Many have sought to link the Ukraine crisis to the security situation in East Asia. Voices have been heard warning that China might follow suit in local territorial disputes, while others argue that due to its own internal problems it will stay quiet. But due to China’s favorable present global position, it can still balance verbal support of sovereignty and nonviolent solutions outside East Asia while remaining assertive in the region. It is thus unlikely to change its regional posture in the near future.
Unlike its regional rivals China has avoided tying down some of its capabilities away from East Asian focal points, and won a 400 billion USD gas deal with Russia (likely at very good conditions) in the process. When it comes to Ukraine, both Russia and the West have tried to woo China and have interpreted the country’s maneuvers as being favorable to their own side. China, however, has stayed mostly neutral, and this has allowed it to demand concessions from both sides.
With the annexation of Crimea, Russia put itself at odds with the West, and China’s (limited) backing has basically become Russia’s life support. Western countries, who feel huge economic interdependence on China and clearly do not want to enter another major Cold War with the combined bloc of Russia and China, will think twice when trying to push China’s buttons. Under these conditions, the all-weather support for China’s rivals in territorial disputes will not be seen by the West as a way of motivating China to stay neutral or even to change sides. Perceptions of regional order will shift in China‘s favor accordingly.
However the type of precedence that the Crimean case presents must now also be differentiated from the disputes in Asia: a region (Crimea) originally recognized as the territory of one country (Ukraine) by everyone (including Russia) was annexed by the latter. The territorial conflicts in South and East China Seas are clearly not comparable cases, nor is Taiwan – they all presently territories which China claims to own, unlike Russia’s previous public view on Crimea. A far more appropriate comparable scenario in Asia would be that of China annexing the Russian Far East, or territories in the Southeast Asian countries, using the pretext of the protection of ethnic Chinese in those regions. While we cannot obviously discard these scenarios in the distant future, at present they are rather unrealistic.
Many of the countries in East Asia did not abandon Russia entirely. Even the strongest regional criticism from Japan falls short when compared to the response from West. A possible explanation would be that the countries in the region interpreted the weight of the first two dimensions of power (state capabilities and structural position) as prevailing against Ukraine. But they are also not willing to openly criticize Russia if it means balancing against China in Asia.
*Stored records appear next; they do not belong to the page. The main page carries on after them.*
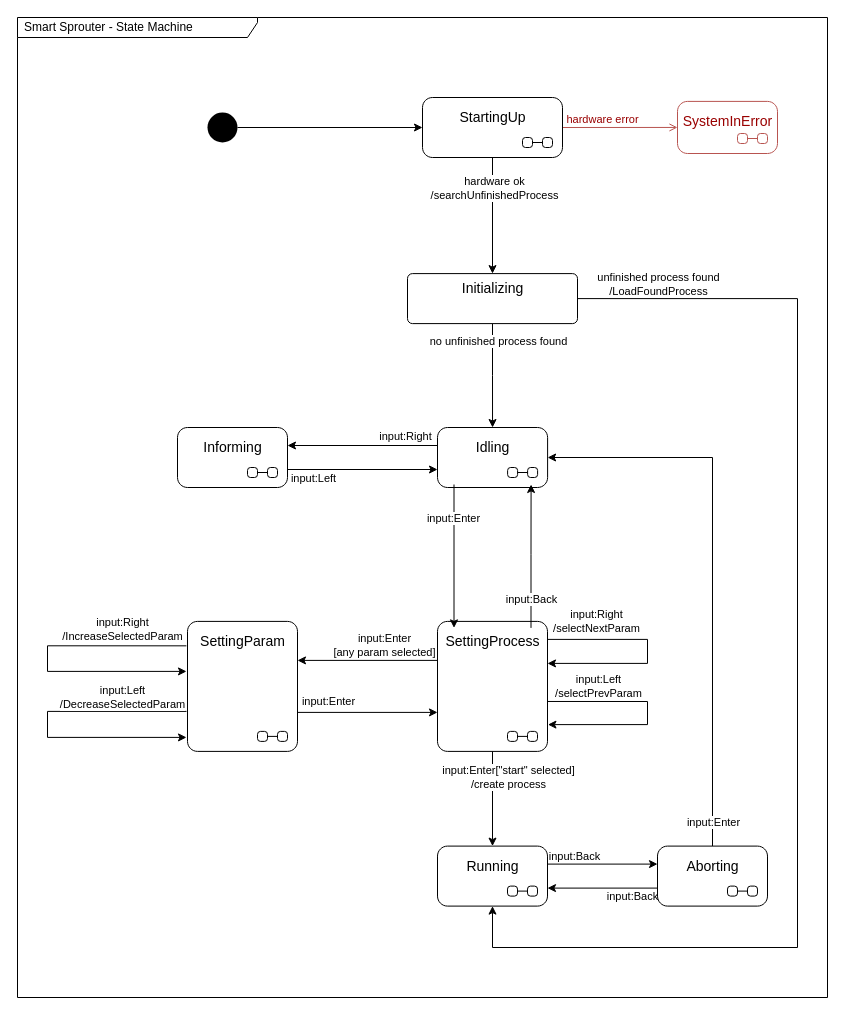
This is page "SmartSprouter" (1 of 8) of Documents/SmartSprouter_SystemFlow.drawio from EhudVardi/SmartSprouter, a draw.io file, before an edit. Source tidied: cells renumbered, new cells numbered last; positions are measured from the earlier drawing's top-left corner, leaving out a move shared by most shapes. Both pictures are drawn from the tidied source at 100%, with x=0, y=0 at pixel (17, 17).
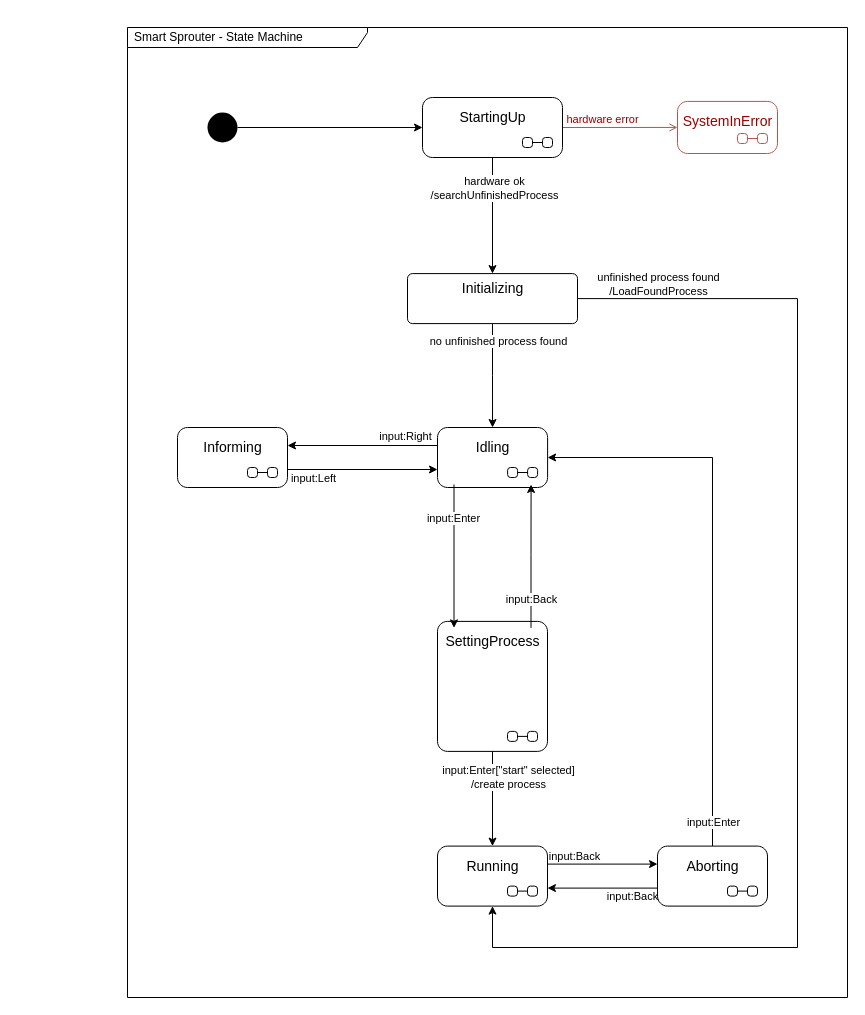
Above is the later version.

Unchanged cells that the change refers to:
```xml
<mxCell id="26" value="&lt;span style=&quot;font-size: 14px;&quot;&gt;SettingProcess&lt;/span&gt;" style="shape=umlState;rounded=1;verticalAlign=top;spacingTop=5;umlStateSymbol=collapseState;absoluteArcSize=1;arcSize=10;dashed=0;fontFamily=Helvetica;fontSize=12;fontColor=default;align=center;strokeColor=default;fillColor=default;html=1;" parent="1" vertex="1">
  <mxGeometry x="420" y="603.9" width="110" height="130" as="geometry" />
</mxCell>
```

Diff of the diagram source:
```diff
@@
     <mxCell id="2" value="Smart Sprouter - State Machine" style="shape=umlFrame;whiteSpace=wrap;html=1;width=240;height=20;boundedLbl=1;verticalAlign=middle;align=left;spacingLeft=5;fontColor=#000000;fillColor=default;" parent="1" vertex="1">
-      <mxGeometry width="810" height="980" as="geometry" />
+      <mxGeometry x="110" y="10" width="720" height="970" as="geometry" />
     </mxCell>
@@
-    <mxCell id="22" style="edgeStyle=orthogonalEdgeStyle;rounded=0;orthogonalLoop=1;jettySize=auto;html=1;exitX=1;exitY=0.616;exitDx=0;exitDy=0;exitPerimeter=0;entryX=1.004;entryY=0.794;entryDx=0;entryDy=0;entryPerimeter=0;" parent="1" edge="1" source="26" target="26">
-      <mxGeometry relative="1" as="geometry">
-        <Array as="points">
-          <mxPoint x="630" y="683.9" />
-          <mxPoint x="630" y="706.9" />
-        </Array>
-      </mxGeometry>
-    </mxCell>
-    <mxCell id="23" value="input:Left &lt;br&gt;/selectPrevParam" style="edgeLabel;html=1;align=center;verticalAlign=middle;" parent="22" vertex="1">
-      <mxGeometry x="-0.36" y="1" relative="1" as="geometry">
-        <mxPoint x="-21" y="-14" as="offset" />
-      </mxGeometry>
-    </mxCell>
-    <mxCell id="24" style="edgeStyle=orthogonalEdgeStyle;rounded=0;jettySize=auto;html=1;exitX=0;exitY=0.3;exitDx=0;exitDy=0;entryX=1;entryY=0.3;entryDx=0;entryDy=0;" parent="1" edge="1" source="26" target="47">
-      <mxGeometry relative="1" as="geometry" />
-    </mxCell>
-    <mxCell id="25" value="input:Enter&lt;br&gt;[any param selected]" style="edgeLabel;html=1;align=center;verticalAlign=middle;" parent="24" vertex="1">
-      <mxGeometry x="0.4" y="-2" relative="1" as="geometry">
-        <mxPoint x="44" y="-13" as="offset" />
-      </mxGeometry>
-    </mxCell>
@@
-    <mxCell id="31" style="edgeStyle=orthogonalEdgeStyle;rounded=0;orthogonalLoop=1;jettySize=auto;html=1;exitX=1;exitY=0.3;exitDx=0;exitDy=0;entryX=1;entryY=0.7;entryDx=0;entryDy=0;" parent="1" edge="1">
-      <mxGeometry relative="1" as="geometry">
-        <mxPoint x="530" y="621.9" as="sourcePoint" />
-        <mxPoint x="530" y="645.9" as="targetPoint" />
-        <Array as="points">
-          <mxPoint x="630" y="621.9" />
-          <mxPoint x="630" y="645.9" />
-        </Array>
-      </mxGeometry>
-    </mxCell>
-    <mxCell id="32" value="input:Right &lt;br&gt;/selectNextParam" style="edgeLabel;html=1;align=center;verticalAlign=middle;" parent="31" vertex="1">
-      <mxGeometry x="-0.61" y="-2" relative="1" as="geometry">
-        <mxPoint x="4" y="-20" as="offset" />
-      </mxGeometry>
-    </mxCell>
@@
-    <mxCell id="43" style="edgeStyle=orthogonalEdgeStyle;rounded=0;jettySize=auto;html=1;exitX=1;exitY=0.7;exitDx=0;exitDy=0;entryX=0;entryY=0.7;entryDx=0;entryDy=0;" parent="1" edge="1" source="47" target="26">
-      <mxGeometry relative="1" as="geometry" />
-    </mxCell>
-    <mxCell id="44" value="input:Enter" style="edgeLabel;html=1;align=center;verticalAlign=middle;" parent="43" vertex="1">
-      <mxGeometry x="-0.7" relative="1" as="geometry">
-        <mxPoint x="9" y="-11" as="offset" />
-      </mxGeometry>
-    </mxCell>
-    <mxCell id="45" style="edgeStyle=orthogonalEdgeStyle;rounded=0;jettySize=auto;html=1;exitX=-0.01;exitY=0.188;exitDx=0;exitDy=0;exitPerimeter=0;" parent="1" edge="1" source="47">
-      <mxGeometry relative="1" as="geometry">
-        <mxPoint x="169" y="653.9" as="targetPoint" />
-        <Array as="points">
-          <mxPoint x="30" y="627.9" />
-          <mxPoint x="30" y="653.9" />
-        </Array>
-      </mxGeometry>
-    </mxCell>
-    <mxCell id="46" value="input:Right&lt;br&gt;/IncreaseSelectedParam" style="edgeLabel;html=1;align=center;verticalAlign=middle;" parent="45" vertex="1">
-      <mxGeometry x="-0.4" relative="1" as="geometry">
-        <mxPoint x="27" y="-17" as="offset" />
-      </mxGeometry>
-    </mxCell>
-    <mxCell id="47" value="&lt;span style=&quot;font-size: 14px;&quot;&gt;SettingParam&lt;/span&gt;" style="shape=umlState;rounded=1;verticalAlign=top;spacingTop=5;umlStateSymbol=collapseState;absoluteArcSize=1;arcSize=10;dashed=0;fontFamily=Helvetica;fontSize=12;fontColor=default;align=center;strokeColor=default;fillColor=default;html=1;" parent="1" vertex="1">
-      <mxGeometry x="170" y="603.9" width="110" height="130" as="geometry" />
-    </mxCell>
-    <mxCell id="48" style="edgeStyle=orthogonalEdgeStyle;rounded=0;orthogonalLoop=1;jettySize=auto;html=1;exitX=-0.01;exitY=0.188;exitDx=0;exitDy=0;exitPerimeter=0;" parent="1" edge="1">
-      <mxGeometry relative="1" as="geometry">
-        <mxPoint x="169" y="693.9" as="sourcePoint" />
-        <mxPoint x="169" y="719.9" as="targetPoint" />
-        <Array as="points">
-          <mxPoint x="30" y="693.9" />
-          <mxPoint x="30" y="719.9" />
-        </Array>
-      </mxGeometry>
-    </mxCell>
-    <mxCell id="49" value="input:Left&lt;br&gt;/DecreaseSelectedParam" style="edgeLabel;html=1;align=center;verticalAlign=middle;" parent="48" vertex="1">
-      <mxGeometry x="-0.56" relative="1" as="geometry">
-        <mxPoint x="2" y="-14" as="offset" />
-      </mxGeometry>
-    </mxCell>
```
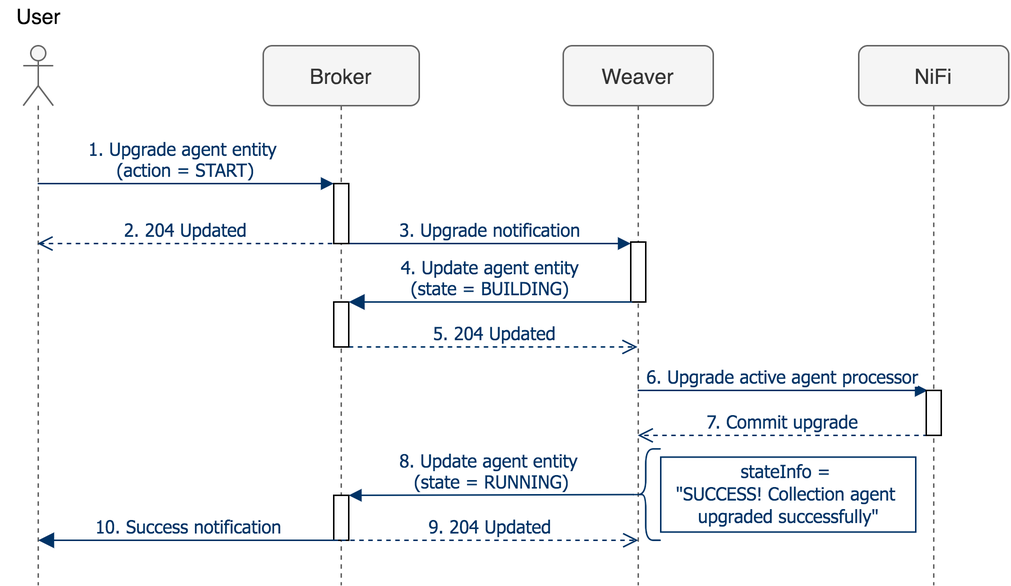
Before: docs/sda-orchestration/img/SDA-orchestration-sequence-diagrams-collection-agent-upgrade.png, a diagram exported from draw.io (giros-dit/semantic-data-aggregator). Source tidied: cells renumbered, new cells last; positions are measured from the earlier drawing's top-left corner, leaving out a move shared by most shapes.
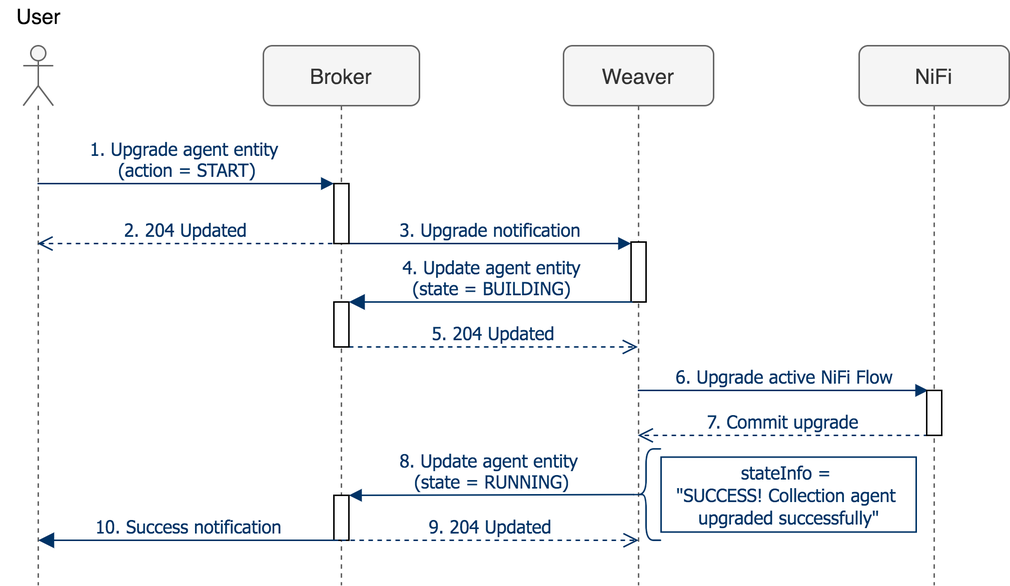
The same file after the commit.

Diff of the diagram source:
```diff
@@ -20,7 +20,7 @@
         <mxPoint x="420" y="162" as="targetPoint" />
       </mxGeometry>
     </mxCell>
-    <mxCell id="7" value="6. Upgrade active agent processor" style="html=1;verticalAlign=bottom;endArrow=block;strokeColor=#003366;fontFamily=Tahoma;fontSize=12;fontColor=#003366;entryX=0.1;entryY=0;entryDx=0;entryDy=0;entryPerimeter=0;" parent="1" edge="1" source="3" target="17">
+    <mxCell id="7" value="6. Upgrade active NiFi Flow" style="html=1;verticalAlign=bottom;endArrow=block;strokeColor=#003366;fontFamily=Tahoma;fontSize=12;fontColor=#003366;entryX=0.1;entryY=0;entryDx=0;entryDy=0;entryPerimeter=0;labelBackgroundColor=#ffffff;" parent="1" edge="1" source="3" target="17">
       <mxGeometry relative="1" as="geometry" />
     </mxCell>
     <mxCell id="8" value="7. Commit upgrade" style="html=1;verticalAlign=bottom;endArrow=open;dashed=1;endSize=8;strokeColor=#003366;fontFamily=Tahoma;fontSize=12;fontColor=#003366;exitX=0.1;exitY=1;exitDx=0;exitDy=0;exitPerimeter=0;" parent="1" edge="1" source="17" target="3">
```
The situation China therefore finds itself in seems rather ideal. It has pursued a combination of policies that include lip-service for sovereignty, neutrality and peaceful solutions when it comes to non-essential issues far away from its core region of East Asia, combined with sophisticated assertiveness on its own door-step and “salami-slicing” tactics in its local territorial disputes. There is every reason to expect that it will continue with the policies that brought it to the favorable position it presently enjoys. China is thus unlikely to pursue any significant policy shifts in the near future – neither toward all-out annexations nor toward significantly downgrading its assertive regional posture.
Author: Richard Turcsányi
The article was originally published on Atlantic-community.org